Princeton University-led researchers have extracted 2 million-year-old ice cores from Antarctica that provide the first direct observations of Earth’s climate at a time when the furred early ancestors of modern humans still roamed.

Gas bubbles trapped in the cores — which are the oldest yet recovered — contain pristine samples of…

Boosting wind farmers, global winds reverse decades of slowing and pick up speed
Nov. 18, 2019
Author
Written by Molly Sharlach, Office of Engineering Communications

In a boon to wind farms, average daily wind speeds are picking up across much of the globe after about 30 years of gradual slowing. Research led by a team at Princeton University shows that wind speeds in northern mid-latitude regions have increased by roughly 7% since 2010.

The findings mark…

Achieving climate goals requires setting a price on carbon, experts say at Andlinger Center meeting
Nov. 15, 2019
Author
Written by Molly Seltzer, Andlinger Center for Energy and the Environment

Cutting carbon emissions quickly requires a price on carbon, experts from industry, government and academia said at the annual meeting of the Andlinger Center for Energy and the Environment last week. A carbon fee would provide a…

Researchers find nature’s backup plan for converting nitrogen into plant nutrients
Nov. 14, 2019
Author
Written by Joseph Albanese for the Princeton Environmental Institute

Although nitrogen is essential for all living organisms — it makes up 3% of the human body — and comprises 78% of Earth’s atmosphere, it’s almost ironically difficult for plants and natural systems to access it.

Atmospheric nitrogen is not directly usable by most living things. In nature, specialized microbes in soils and bodies of…

Geyman’s published senior thesis research offers new thoughts on how carbonates record global carbon cycle
Nov. 8, 2019
Author
Written by Tom Garlinghouse, Office of Communications

When scientists want to study Earth’s very ancient geological past — typically greater than 100 million years ago — they often turn to rocks called carbonates.

Calcium carbonates, the most ubiquitous forms of carbonate, are minerals that precipitate from seawater and form layered sedimentary deposits on the seafloor. They are commonly…

Study of African animals illuminates links between environment, diet and gut microbiome
Nov. 8, 2019
Author
Written by The Office of Communications

In recent years, the field of microbiome research has grown rapidly, providing newfound knowledge — and newfound questions — about the microbes that inhabit human and animal bodies. A new study adds to that foundation of knowledge by using DNA analysis to examine the relationship between diet, the environment and the microbiome.

Princeton researchers receive $2.5 million to advance the science of urban food sustainability
Nov. 6, 2019
Author
Written by Morgan Kelly, Princeton Environmental Institute

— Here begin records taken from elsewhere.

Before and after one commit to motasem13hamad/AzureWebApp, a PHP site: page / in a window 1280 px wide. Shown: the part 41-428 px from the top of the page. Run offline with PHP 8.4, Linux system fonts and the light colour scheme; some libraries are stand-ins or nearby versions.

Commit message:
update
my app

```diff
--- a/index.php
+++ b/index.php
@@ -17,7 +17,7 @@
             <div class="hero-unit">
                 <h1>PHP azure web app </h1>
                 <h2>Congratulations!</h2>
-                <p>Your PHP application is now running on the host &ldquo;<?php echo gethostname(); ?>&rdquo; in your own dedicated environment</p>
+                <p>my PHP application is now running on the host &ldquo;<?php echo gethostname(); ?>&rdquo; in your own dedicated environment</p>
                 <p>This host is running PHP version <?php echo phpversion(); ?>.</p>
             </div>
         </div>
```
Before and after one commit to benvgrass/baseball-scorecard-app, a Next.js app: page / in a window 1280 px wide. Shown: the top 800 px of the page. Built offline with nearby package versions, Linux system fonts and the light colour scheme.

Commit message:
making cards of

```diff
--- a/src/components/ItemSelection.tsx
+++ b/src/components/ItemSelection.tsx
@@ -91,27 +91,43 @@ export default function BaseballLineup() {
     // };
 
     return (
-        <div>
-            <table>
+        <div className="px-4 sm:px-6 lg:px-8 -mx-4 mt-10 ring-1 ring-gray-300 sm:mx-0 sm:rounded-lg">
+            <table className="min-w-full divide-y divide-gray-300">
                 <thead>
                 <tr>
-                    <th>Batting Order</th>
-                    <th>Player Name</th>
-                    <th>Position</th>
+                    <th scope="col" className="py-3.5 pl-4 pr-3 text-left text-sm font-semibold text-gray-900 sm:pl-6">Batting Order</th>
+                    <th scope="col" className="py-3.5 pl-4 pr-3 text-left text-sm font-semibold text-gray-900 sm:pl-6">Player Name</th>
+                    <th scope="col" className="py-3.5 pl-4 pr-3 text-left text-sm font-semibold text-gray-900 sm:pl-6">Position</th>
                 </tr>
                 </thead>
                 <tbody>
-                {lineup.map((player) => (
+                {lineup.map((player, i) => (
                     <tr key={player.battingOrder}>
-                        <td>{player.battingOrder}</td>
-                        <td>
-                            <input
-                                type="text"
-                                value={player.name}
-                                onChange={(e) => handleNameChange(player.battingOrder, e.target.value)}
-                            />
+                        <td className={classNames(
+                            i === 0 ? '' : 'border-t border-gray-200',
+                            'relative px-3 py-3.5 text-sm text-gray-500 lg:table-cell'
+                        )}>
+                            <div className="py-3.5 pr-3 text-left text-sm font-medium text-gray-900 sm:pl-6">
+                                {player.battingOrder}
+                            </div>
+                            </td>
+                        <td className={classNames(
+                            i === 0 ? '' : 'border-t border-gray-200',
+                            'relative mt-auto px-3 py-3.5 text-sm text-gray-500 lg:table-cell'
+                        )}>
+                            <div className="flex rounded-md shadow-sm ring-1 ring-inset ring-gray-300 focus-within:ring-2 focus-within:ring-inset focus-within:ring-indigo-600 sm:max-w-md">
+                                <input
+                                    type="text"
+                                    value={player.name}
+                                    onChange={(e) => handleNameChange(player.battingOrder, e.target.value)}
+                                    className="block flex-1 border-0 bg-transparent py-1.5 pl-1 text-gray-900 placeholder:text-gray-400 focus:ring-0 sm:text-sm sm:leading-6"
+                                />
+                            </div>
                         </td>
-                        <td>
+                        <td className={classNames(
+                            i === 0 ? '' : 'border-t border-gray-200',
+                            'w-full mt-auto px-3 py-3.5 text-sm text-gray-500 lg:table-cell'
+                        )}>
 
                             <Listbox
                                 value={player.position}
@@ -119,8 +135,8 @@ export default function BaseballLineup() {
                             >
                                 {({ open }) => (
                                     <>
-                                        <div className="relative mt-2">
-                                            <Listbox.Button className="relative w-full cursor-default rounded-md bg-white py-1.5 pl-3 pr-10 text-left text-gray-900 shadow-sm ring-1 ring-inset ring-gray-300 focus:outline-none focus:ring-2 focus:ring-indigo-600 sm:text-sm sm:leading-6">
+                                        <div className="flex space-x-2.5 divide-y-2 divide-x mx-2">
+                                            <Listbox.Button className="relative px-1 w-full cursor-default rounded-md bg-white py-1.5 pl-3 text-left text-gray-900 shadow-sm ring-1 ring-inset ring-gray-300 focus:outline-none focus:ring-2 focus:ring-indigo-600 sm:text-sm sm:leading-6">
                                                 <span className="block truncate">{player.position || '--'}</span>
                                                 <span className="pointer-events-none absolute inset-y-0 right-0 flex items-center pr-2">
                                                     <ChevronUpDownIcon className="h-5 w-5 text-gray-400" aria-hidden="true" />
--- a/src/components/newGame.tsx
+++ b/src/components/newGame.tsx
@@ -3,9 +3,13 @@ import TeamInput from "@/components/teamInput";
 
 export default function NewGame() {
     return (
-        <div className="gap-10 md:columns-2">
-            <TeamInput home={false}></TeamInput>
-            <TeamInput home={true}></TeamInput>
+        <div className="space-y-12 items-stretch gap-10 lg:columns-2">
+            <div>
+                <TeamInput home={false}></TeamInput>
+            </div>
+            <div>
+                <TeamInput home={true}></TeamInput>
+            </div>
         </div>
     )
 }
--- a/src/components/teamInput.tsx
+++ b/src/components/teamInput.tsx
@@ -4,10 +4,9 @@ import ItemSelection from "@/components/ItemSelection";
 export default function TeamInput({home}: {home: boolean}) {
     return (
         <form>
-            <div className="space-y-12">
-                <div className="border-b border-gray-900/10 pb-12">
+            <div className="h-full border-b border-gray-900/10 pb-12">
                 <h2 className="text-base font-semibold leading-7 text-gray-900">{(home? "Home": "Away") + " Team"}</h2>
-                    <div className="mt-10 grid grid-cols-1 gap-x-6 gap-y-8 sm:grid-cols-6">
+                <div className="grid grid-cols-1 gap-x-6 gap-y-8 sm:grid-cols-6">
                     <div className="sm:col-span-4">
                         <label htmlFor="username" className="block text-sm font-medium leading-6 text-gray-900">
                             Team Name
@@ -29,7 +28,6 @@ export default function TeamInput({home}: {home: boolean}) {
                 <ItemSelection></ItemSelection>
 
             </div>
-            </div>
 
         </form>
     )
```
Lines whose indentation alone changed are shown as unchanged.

Princeton University researchers have received a $2.5 million federal grant to lead an interdisciplinary effort with academic, city government and nonprofit partners that will develop a scientific process for establishing urban food systems that are less wasteful and environmentally detrimental. The grant will be administered by the Princeton…

Solar and wind energy preserve groundwater for drought, agriculture
Nov. 6, 2019
Author
Written by B. Rose Kelly, Woodrow Wilson School of Public and International Affairs

Solar and wind farms are popping up around the country to lower carbon emissions, and these renewables also have another important effect: keeping more water in the ground.

A new Princeton University-led study in Nature Communications is among the first to show that…

Why are big storms bringing so much more rain? Warming, yes, but also winds
Oct. 29, 2019
Author
Written by Molly Sharlach, Office of Engineering Communications

For three hurricane seasons in a row, storms with record-breaking rainfall have caused catastrophic flooding in the southern United States: Harvey in 2017, Florence in 2018 and Imelda in 2019.

A new analysis by Princeton researchers explains why this trend is likely to continue with global…

A world without the Amazon? Safeguarding the Earth’s largest rainforest is focus of Princeton conference
Oct. 23, 2019
Author
Written by Pooja Makhijani, Princeton Institute for International and Regional Studies

The Amazon is the world’s largest and most diverse tropical forest and the ancestral home of over 1 million indigenous peoples. How to preserve it was the centrally urgent theme at a conference at Princeton on Oct. 17-18.

“Safeguarding the Amazon and its rich bio-social diversity and environmental services for Brazil and the planet is…